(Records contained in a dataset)
%%

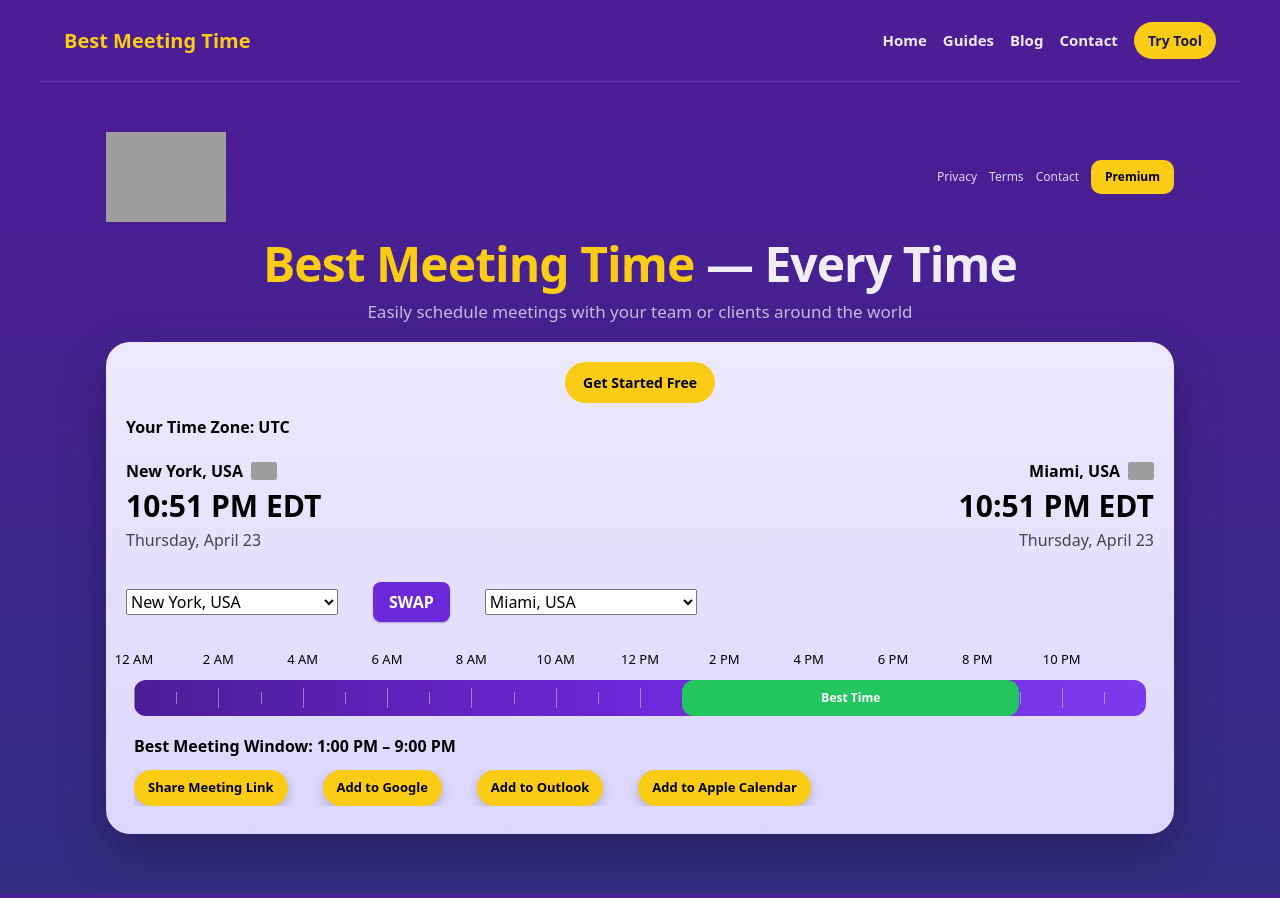
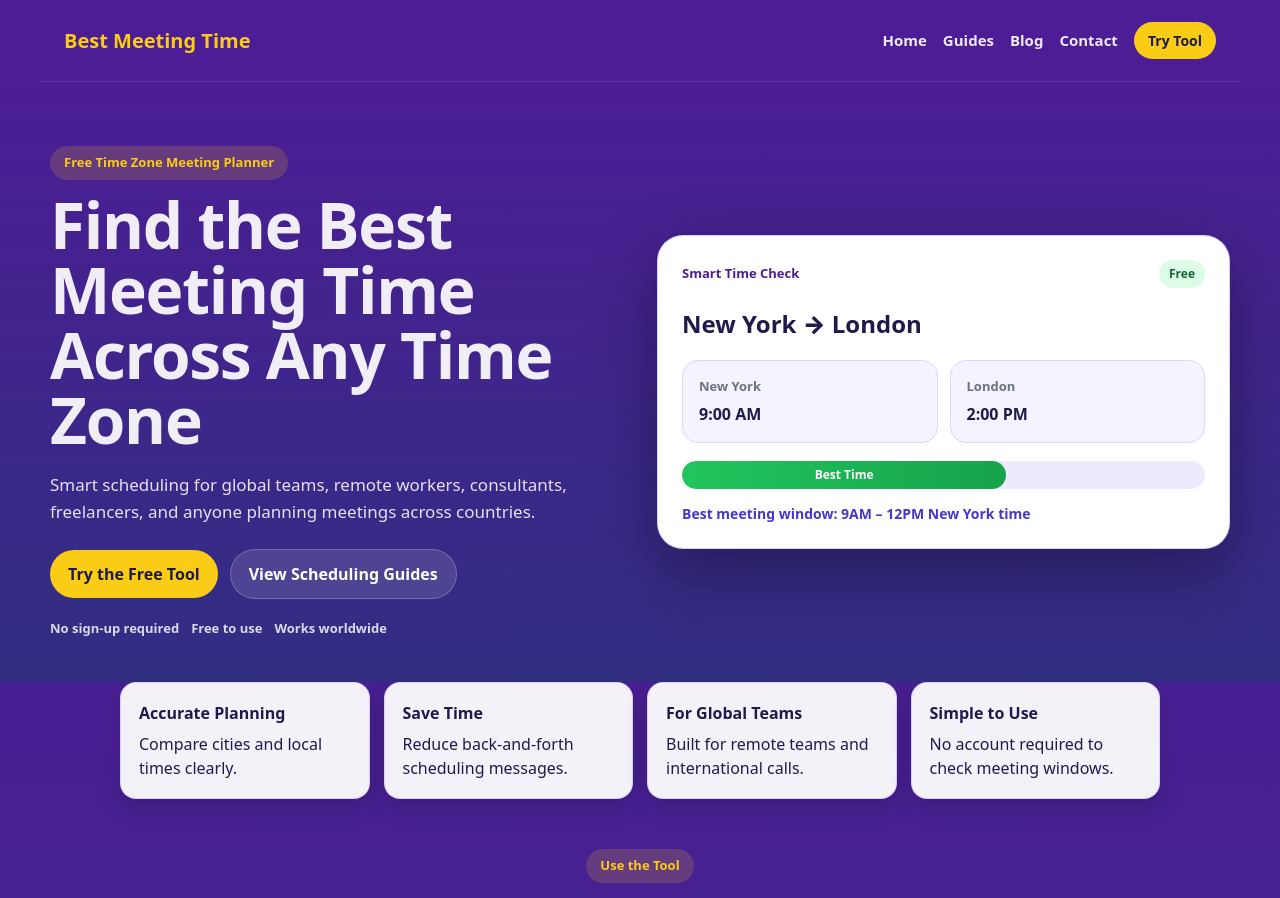
Before and after one commit to techtalk1282/Best-Meeting-Time, a Next.js app: page / in a window 1280 px wide. Shown: the top 898 px of the page. Built offline with nearby package versions, Linux system fonts and the light colour scheme; grey boxes are pictures that could not be loaded.

Commit message:
Redesign homepage first impression toward V3 content-first layout
Updated the homepage to reflect a content-first layout, enhancing user experience while preserving existing sections. Adjusted versioning and comments to align with the new structure.

```diff
--- a/app/page.tsx
+++ b/app/page.tsx
@@ -1,15 +1,24 @@
 /**
  * File: app/page.tsx
- * Version: v3.6 (ADSENSE HOMEPAGE RESTRUCTURE)
- * Date: 2026-04-23
+ * Version: v3.7 (V3 CONTENT-FIRST HOMEPAGE PASS 1)
+ * Date: 2026-04-27
  *
  * PURPOSE:
- * - Rebuild homepage into a content-first resource layout for AdSense recovery
- * - Keep existing HeroSection, VerifyPremium, FooterSection, and PremiumFeaturesSection
- * - Preserve tool/payment logic by NOT touching ToolPreviewSection, Stripe, checkout, webhook, or KV
+ * - Move the homepage toward the V3 SaaS-style mockup direction
+ * - Make the first impression content-first instead of tool-first
+ * - Preserve the existing HeroSection/tool behavior without editing ToolPreviewSection
+ * - Preserve VerifyPremium, PremiumFeaturesSection, FooterSection, and SiteNav
+ *
+ * PROTECTED:
+ * - No Stripe changes
+ * - No checkout changes
+ * - No webhook changes
+ * - No KV changes
+ * - No premium/payment logic changes
+ * - No ToolPreviewSection logic changes
  *
  * ROLLBACK:
- * - Revert to v3.3 if this homepage restructure causes layout issues
+ * - Revert this file to v3.6 if the homepage layout does not test cleanly
  */
 
 import dynamic from "next/dynamic";
@@ -19,6 +28,7 @@ import HeroSection from "./ui/HeroSection";
 import PremiumFeaturesSection from "./ui/PremiumFeaturesSection";
 import FooterSection from "./ui/FooterSection";
 import SiteNav from "./ui/SiteNav";
+
 const VerifyPremium = dynamic(() => import("./ui/VerifyPremium"), {
   ssr: false,
 });
@@ -34,35 +44,111 @@ export default function HomePage() {
 
       <LayoutShell
         hero={
-          <>
-            <div id="schedule-tool" style={{ marginTop: "30px" }}>
-  <HeroSection />
-</div>
-
-            {/* HOMEPAGE VALUE SECTION */}
-            <section style={valueSection}>
+          <section style={homepageHeroSection}>
+            <div style={homepageHeroInner}>
+              <div style={heroTextColumn}>
                 <p style={eyebrow}>Free Time Zone Meeting Planner</p>
 
-              <h2 style={valueHeading}>
-                Plan Meetings Across Time Zones Without Guesswork
-              </h2>
+                <h1 style={heroHeading}>
+                  Find the Best Meeting Time Across Any Time Zone
+                </h1>
 
-              <p style={valueText}>
-                Best Meeting Time helps remote teams, consultants, freelancers,
-                and global businesses compare cities, visualize overlapping work
-                hours, and choose a meeting time that works for everyone.
+                <p style={heroSubtext}>
+                  Smart scheduling for global teams, remote workers, consultants,
+                  freelancers, and anyone planning meetings across countries.
                 </p>
+
+                <div style={heroButtonRow}>
+                  <a href="#schedule-tool" style={primaryButton}>
+                    Try the Free Tool
+                  </a>
+
+                  <a href="/guides" style={secondaryButton}>
+                    View Scheduling Guides
+                  </a>
+                </div>
 
                 <div style={trustRow}>
                   <span>No sign-up required</span>
                   <span>Free to use</span>
                   <span>Works worldwide</span>
                 </div>
+              </div>
+
+              <div style={heroPreviewCard}>
+                <div style={previewTopRow}>
+                  <span style={previewLabel}>Smart Time Check</span>
+                  <span style={previewBadge}>Free</span>
+                </div>
+
+                <div style={previewTitle}>New York → London</div>
+
+                <div style={previewTimeGrid}>
+                  <div style={previewTimeBox}>
+                    <span style={previewCity}>New York</span>
+                    <strong>9:00 AM</strong>
+                  </div>
+
+                  <div style={previewTimeBox}>
+                    <span style={previewCity}>London</span>
+                    <strong>2:00 PM</strong>
+                  </div>
+                </div>
+
+                <div style={previewTimeline}>
+                  <div style={previewTimelineFill}>Best Time</div>
+                </div>
+
+                <p style={previewResult}>
+                  Best meeting window: 9AM – 12PM New York time
+                </p>
+              </div>
+            </div>
           </section>
-          </>
         }
+        toolPreview={
+          <>
+            <section style={benefitsSection}>
+              <div style={benefitsGrid}>
+                <div style={benefitCard}>
+                  <strong>Accurate Planning</strong>
+                  <span>Compare cities and local times clearly.</span>
+                </div>
 
-        toolPreview={
+                <div style={benefitCard}>
+                  <strong>Save Time</strong>
+                  <span>Reduce back-and-forth scheduling messages.</span>
+                </div>
+
+                <div style={benefitCard}>
+                  <strong>For Global Teams</strong>
+                  <span>Built for remote teams and international calls.</span>
+                </div>
+
+                <div style={benefitCard}>
+                  <strong>Simple to Use</strong>
+                  <span>No account required to check meeting windows.</span>
+                </div>
+              </div>
+            </section>
+
+            <section id="schedule-tool" style={toolSectionWrap}>
+              <div style={toolSectionHeader}>
+                <p style={eyebrow}>Use the Tool</p>
+
+                <h2 style={whiteHeading}>
+                  Compare Time Zones and Find Your Best Meeting Window
+                </h2>
+
+                <p style={whiteSubtext}>
+                  Select two locations, review the overlap, and choose a time
+                  that works better for everyone.
+                </p>
+              </div>
+
+              <HeroSection />
+            </section>
+
             <section style={resourceIntroSection}>
               <h2 style={whiteHeading}>
                 Helpful Resources to Schedule Better Meetings
@@ -74,7 +160,10 @@ export default function HomePage() {
               </p>
 
               <div style={resourceGrid}>
-              <a href="/how-to-schedule-meetings-across-time-zones" style={resourceCard}>
+                <a
+                  href="/how-to-schedule-meetings-across-time-zones"
+                  style={resourceCard}
+                >
                   <strong>How to Schedule Across Time Zones</strong>
                   <span>Step-by-step guide for global teams</span>
                 </a>
@@ -103,15 +192,15 @@ export default function HomePage() {
                 </a>
               </div>
             </section>
+          </>
         }
-
         premiumFeatures={null}
-
         bonusFeatures={
           <main style={mainContentWrap}>
-            {/* INTERNAL CITY LINKS */}
             <section style={citySection}>
-              <h2 style={whiteHeading}>Compare Popular Cities Across Time Zones</h2>
+              <h2 style={whiteHeading}>
+                Compare Popular Cities Across Time Zones
+              </h2>
 
               <div style={cityLinks}>
                 <a href="/best-meeting-time-new-york">New York</a>
@@ -126,7 +215,6 @@ export default function HomePage() {
               </div>
             </section>
 
-            {/* HIGH-VALUE CONTENT BLOCK */}
             <section style={contentPanel}>
               <h2 style={panelHeading}>
                 How to Schedule Meetings Across Time Zones Without Mistakes
@@ -167,7 +255,6 @@ export default function HomePage() {
               </p>
             </section>
 
-            {/* EXAMPLE + USE CASE BLOCK */}
             <section style={contentPanel}>
               <div style={{ textAlign: "center", marginBottom: "28px" }}>
                 <h2 style={panelHeading}>Find the Best Meeting Time — Instantly</h2>
@@ -237,13 +324,11 @@ export default function HomePage() {
               </div>
             </section>
 
-            {/* PREMIUM MOVED TO BOTTOM */}
             <section style={premiumWrap}>
               <PremiumFeaturesSection />
             </section>
           </main>
         }
-
         footer={<FooterSection />}
       />
     </>
@@ -252,46 +337,210 @@ export default function HomePage() {
 
 /* STYLES */
 
-const valueSection = {
-  maxWidth: "940px",
-  margin: "34px auto 0 auto",
-  textAlign: "center" as const,
-  color: "white",
-  padding: "0 20px",
+const homepageHeroSection = {
+  background: "linear-gradient(180deg, #4c1d95 0%, #312e81 100%)",
+  color: "#ffffff",
+  padding: "64px 20px 44px",
+};
+
+const homepageHeroInner = {
+  maxWidth: "1180px",
+  margin: "0 auto",
+  display: "grid",
+  gridTemplateColumns: "repeat(auto-fit, minmax(320px, 1fr))",
+  alignItems: "center",
+  gap: "34px",
+};
+
+const heroTextColumn = {
+  maxWidth: "620px",
 };
 
 const eyebrow = {
   display: "inline-block",
-  margin: "0 0 10px 0",
+  margin: "0 0 12px 0",
   padding: "7px 14px",
   borderRadius: "999px",
   background: "rgba(250,204,21,0.16)",
   color: "#facc15",
   fontSize: "13px",
+  fontWeight: 800,
+};
+
+const heroHeading = {
+  fontSize: "clamp(38px, 6vw, 64px)",
+  lineHeight: "1.02",
+  margin: "0 0 18px",
+  fontWeight: 900,
+};
+
+const heroSubtext = {
+  color: "rgba(255,255,255,0.86)",
+  fontSize: "17px",
+  lineHeight: "1.6",
+  margin: "0 0 24px",
+};
+
+const heroButtonRow = {
+  display: "flex",
+  flexWrap: "wrap" as const,
+  gap: "12px",
+  alignItems: "center",
+};
+
+const primaryButton = {
+  display: "inline-block",
+  background: "#facc15",
+  color: "#1e1b4b",
+  padding: "12px 18px",
+  borderRadius: "999px",
+  fontWeight: 900,
+  textDecoration: "none",
+};
+
+const secondaryButton = {
+  display: "inline-block",
+  background: "rgba(255,255,255,0.12)",
+  color: "#ffffff",
+  padding: "12px 18px",
+  borderRadius: "999px",
+  fontWeight: 800,
+  textDecoration: "none",
+  border: "1px solid rgba(255,255,255,0.22)",
+};
+
+const trustRow = {
+  marginTop: "20px",
+  display: "flex",
+  flexWrap: "wrap" as const,
+  gap: "12px",
+  color: "rgba(255,255,255,0.82)",
+  fontSize: "13px",
   fontWeight: 700,
 };
 
-const valueHeading = {
-  fontSize: "28px",
-  marginBottom: "12px",
+const heroPreviewCard = {
+  background: "#ffffff",
+  color: "#1e1b4b",
+  borderRadius: "26px",
+  padding: "24px",
+  boxShadow: "0 24px 70px rgba(0,0,0,0.32)",
+  border: "1px solid rgba(196,181,253,0.65)",
 };
 
-const valueText = {
-  maxWidth: "760px",
-  margin: "0 auto",
-  color: "rgba(255,255,255,0.86)",
-  lineHeight: "1.55",
-  fontSize: "15px",
+const previewTopRow = {
+  display: "flex",
+  justifyContent: "space-between",
+  alignItems: "center",
+  gap: "12px",
+  marginBottom: "18px",
 };
 
-const trustRow = {
-  marginTop: "18px",
+const previewLabel = {
+  fontSize: "13px",
+  fontWeight: 900,
+  color: "#4c1d95",
+};
+
+const previewBadge = {
+  background: "#dcfce7",
+  color: "#166534",
+  padding: "5px 10px",
+  borderRadius: "999px",
+  fontSize: "12px",
+  fontWeight: 900,
+};
+
+const previewTitle = {
+  fontSize: "24px",
+  fontWeight: 900,
+  marginBottom: "18px",
+};
+
+const previewTimeGrid = {
+  display: "grid",
+  gridTemplateColumns: "repeat(2, minmax(0, 1fr))",
+  gap: "12px",
+  marginBottom: "18px",
+};
+
+const previewTimeBox = {
+  background: "#f5f3ff",
+  border: "1px solid #ddd6fe",
+  borderRadius: "16px",
+  padding: "16px",
   display: "flex",
+  flexDirection: "column" as const,
+  gap: "6px",
+};
+
+const previewCity = {
+  color: "#6b7280",
+  fontSize: "13px",
+  fontWeight: 800,
+};
+
+const previewTimeline = {
+  height: "28px",
+  background: "#ede9fe",
+  borderRadius: "999px",
+  overflow: "hidden",
+  marginBottom: "14px",
+};
+
+const previewTimelineFill = {
+  width: "62%",
+  height: "100%",
+  background: "linear-gradient(90deg, #22c55e, #16a34a)",
+  color: "#ffffff",
+  display: "flex",
+  alignItems: "center",
   justifyContent: "center",
-  flexWrap: "wrap" as const,
+  fontSize: "12px",
+  fontWeight: 900,
+  borderRadius: "999px",
+};
+
+const previewResult = {
+  margin: 0,
+  color: "#4338ca",
+  fontSize: "14px",
+  fontWeight: 800,
+};
+
+const benefitsSection = {
+  maxWidth: "1080px",
+  margin: "0 auto",
+  padding: "0 20px 20px",
+};
+
+const benefitsGrid = {
+  display: "grid",
+  gridTemplateColumns: "repeat(auto-fit, minmax(220px, 1fr))",
   gap: "14px",
-  color: "rgba(255,255,255,0.82)",
-  fontSize: "13px",
+};
+
+const benefitCard = {
+  background: "rgba(255,255,255,0.94)",
+  color: "#1e1b4b",
+  borderRadius: "16px",
+  padding: "18px",
+  display: "flex",
+  flexDirection: "column" as const,
+  gap: "7px",
+  boxShadow: "0 8px 22px rgba(0,0,0,0.16)",
+  border: "1px solid rgba(196,181,253,0.55)",
+};
+
+const toolSectionWrap = {
+  maxWidth: "1120px",
+  margin: "30px auto 0",
+  padding: "0 20px",
+};
+
+const toolSectionHeader = {
+  textAlign: "center" as const,
+  marginBottom: "12px",
 };
 
 const resourceIntroSection = {
```
Lines whose indentation alone changed are shown as unchanged.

%%

== EXERCISE DIRECTIONS ==
Above are the records; copy every line in them that holds the word "function".

== PROBLEM SOLUTION ==
@@ -34,35 +44,111 @@ export default function HomePage() {
@@ -74,7 +160,10 @@ export default function HomePage() {
@@ -103,15 +192,15 @@ export default function HomePage() {
@@ -126,7 +215,6 @@ export default function HomePage() {
@@ -167,7 +255,6 @@ export default function HomePage() {
@@ -237,13 +324,11 @@ export default function HomePage() {
@@ -252,46 +337,210 @@ export default function HomePage() {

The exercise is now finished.